On this day in 1697 was held the first service in the present St Paul’s Cathedral, at the time still in the process of being built by Sir Christopher Wren, after its immediate predecessor had been burnt down in the Great Fire of 1666 (*). Building and repair work would continue until 1710, and the cathedral would only finally formally open on Christmas Day, December 25th, 1711..
There have been five cathedrals on the site of the present St Paul’s.
The first was built in 604, shortly after the first Christian mission under St Augustine landed in Kent, by the King of Kent, Ethelburg, for the Bishop of London, Mellitus, and destroyed by fire in 675.
The second, “The Church of Paulesbyri”, was built between 675-85 by the Bishop, Erkenwald, and destroyed by the Vikings in 961.
The third was built in 961, and destroyed by fire in 1087.
The fourth, “old St Paul’s”, was built in the Norman, or Romanesque, style in the years after 1087 by the Bishop, Maurice and his successors; rebuilt and extended in the Gothic style in 1221-1240, and in the “New Work” of 1269-1332; renovated in the Renaissance style by Inigo Jones in 1633-1641, and again by Wren, after the Civil War, during which it had been occupied by Parliamentary troops and horses, in 1660; and burnt down in the Great Fire of 1666. There is a model of it in the Museum of London. It was clearly an impressive building, measuring some 600’ in length, and over 400’, or, according to some estimates, over 500’, in height, inclusive of the spire (which was destroyed by lightning in 1444, rebuilt in 1462, and destroyed by lightning again in 1561). As John Denham wrote in 1624: “That sacred pile, so vast, so high|That whether ‘tis a part of earth or sky|Uncertain seems, and may be thought a proud|Aspiring mountain or descending cloud … ”.

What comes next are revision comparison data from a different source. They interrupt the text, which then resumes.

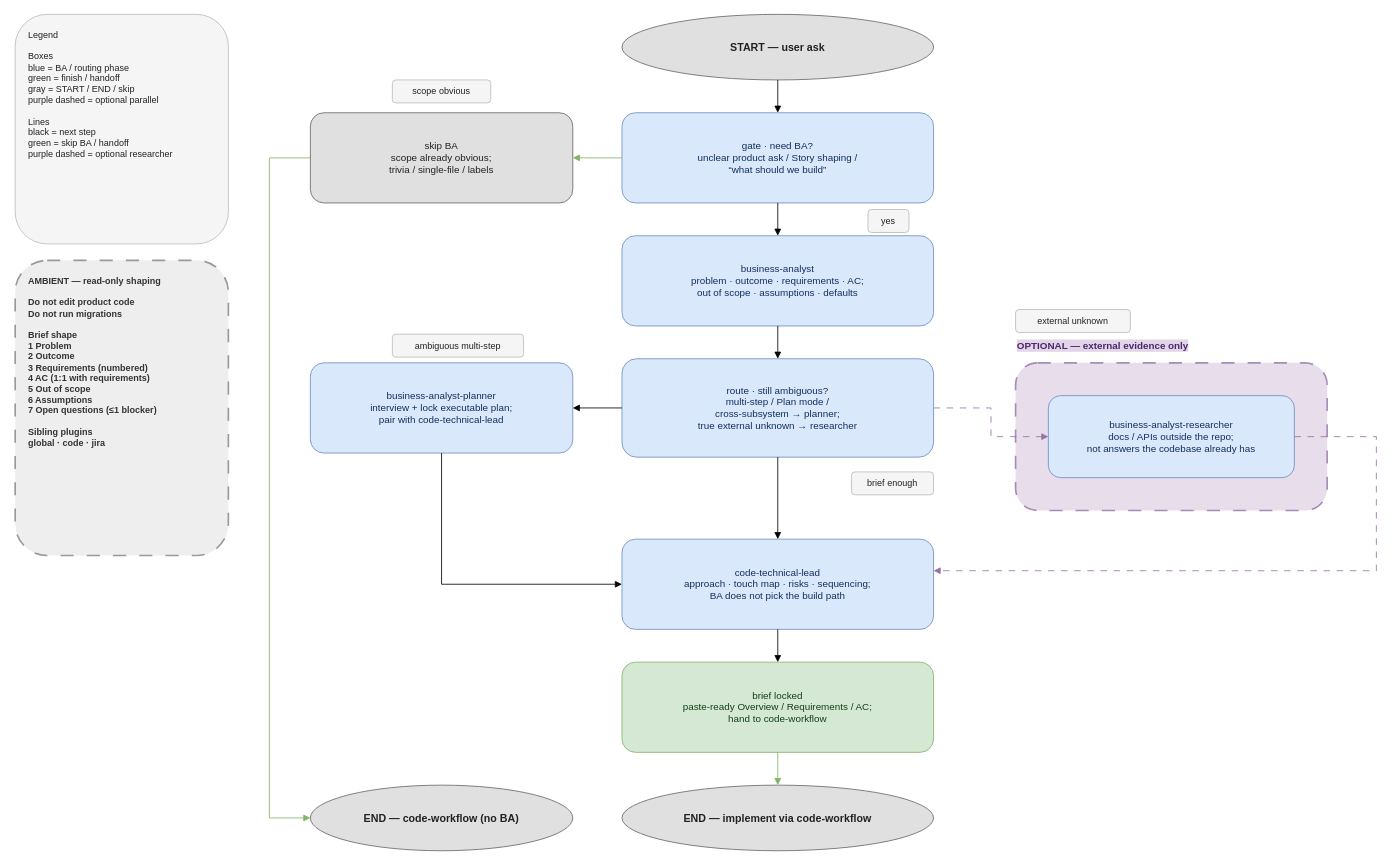
Above: plugins/business-analyst/docs/business-analyst-workflow.drawio in nodadyoushutup/marketplace (draw.io), before the change. Source tidied: cells renumbered, new cells numbered last; positions are measured from the earlier drawing's top-left corner, leaving out a move shared by most shapes. Both pictures are drawn from the tidied source at 82%, with x=0, y=0 at pixel (15, 14).
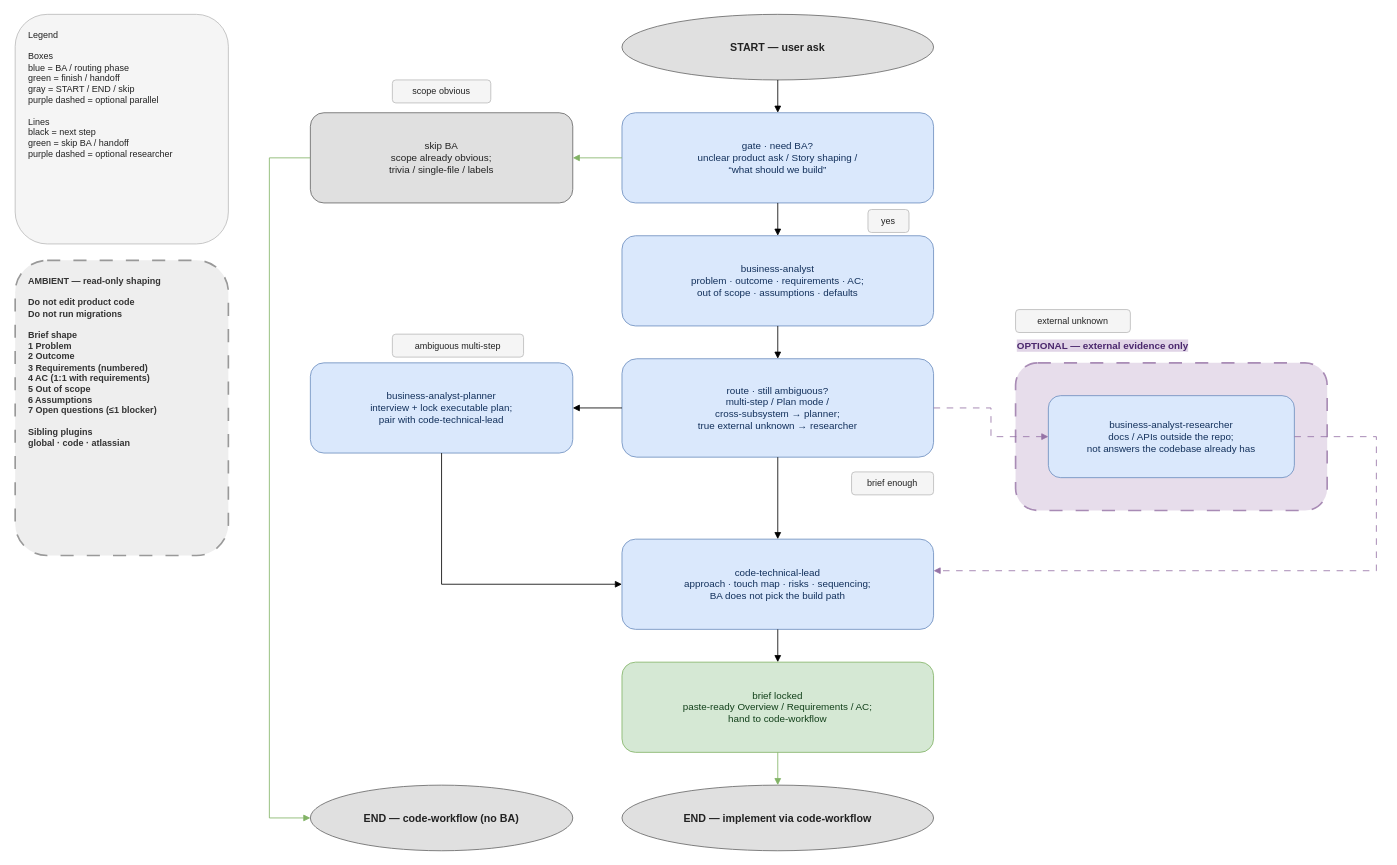
The same diagram, later.

The edit, as a diff of the source:
```diff
@@
-    <mxCell id="3" value="AMBIENT — read-only shaping&#10;&#10;Do not edit product code&#10;Do not run migrations&#10;&#10;Brief shape&#10;1 Problem&#10;2 Outcome&#10;3 Requirements (numbered)&#10;4 AC (1:1 with requirements)&#10;5 Out of scope&#10;6 Assumptions&#10;7 Open questions (≤1 blocker)&#10;&#10;Sibling plugins&#10;global · code · jira" style="rounded=1;whiteSpace=wrap;html=1;dashed=1;dashPattern=8 8;align=left;verticalAlign=top;spacingLeft=14;spacingRight=14;spacingTop=12;spacingBottom=12;fontSize=11;fontStyle=1;fillColor=#eeeeee;strokeColor=#999999;strokeWidth=2;fontColor=#333333;" parent="1" vertex="1">
+    <mxCell id="3" value="AMBIENT — read-only shaping&#10;&#10;Do not edit product code&#10;Do not run migrations&#10;&#10;Brief shape&#10;1 Problem&#10;2 Outcome&#10;3 Requirements (numbered)&#10;4 AC (1:1 with requirements)&#10;5 Out of scope&#10;6 Assumptions&#10;7 Open questions (≤1 blocker)&#10;&#10;Sibling plugins&#10;global · code · atlassian" style="rounded=1;whiteSpace=wrap;html=1;dashed=1;dashPattern=8 8;align=left;verticalAlign=top;spacingLeft=14;spacingRight=14;spacingTop=12;spacingBottom=12;fontSize=11;fontStyle=1;fillColor=#eeeeee;strokeColor=#999999;strokeWidth=2;fontColor=#333333;" parent="1" vertex="1">
       <mxGeometry y="300" width="260" height="360" as="geometry" />
     </mxCell>
```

The fifth, present cathedral was built in the Baroque style by Wren between 1675-1710. It is faced in plain Portland Stone (66000 tons of it, quarried in Dorset and brought round the coast and up the Thames to London in barges), wonderfully reflective of the City’s light and mood. It is crowned with a glorious and iconic dome, making it unique among all the cathedrals of England. The stone-work is by the Master Masons Joshua Marshall and the brothers Edward and Thomas Strong and their team, overseen by Grinling Gibbons; the wood-work by the Master Carpenter John Langland and his team, also overseen by Grinling Gibbons; and the demi-grisaille paint-work inside the dome by the Painter-Stainer James Thornhill and his team. Wren’s simple epitaph inside the cathedral reads “Lector, si monumentum requiris, circumspice”, meaning “Reader, should you seek his memorial, look about you”. On the pediment above the south door is a stone bearing the image of a Phoenix rising from the ashes, together with the inscription “Resurgam”, meaning “I shall rise again” (a different stone bearing the same inscription had happened to be found among the smouldering ruins of the old cathedral – a positive portent if ever there was one).
There are a great many important memorials in the interior of the cathedral. The one in the south quire aisle to the metaphysical poet John Donne (1572-1631) survived the Great Fire, although if you look carefully, you can still see scorch-marks around its base! The ones in the crypt to, among others, Nicholas Bacon (d. 1579), father of Francis, and Thomas Heneage (d. 1594), stepfather of Shakespeare’s patron Henry Wriothesley, Earl of Southampton, also survived the fire, although again not without a certain amount of charring!
(*) The service was one of thanksgiving for the end of the Nine Years War, also known as the War of the Grand Alliance or the War of the League of Augsburg, between France on the one side, and a coalition of European countries, including Britain, on the other.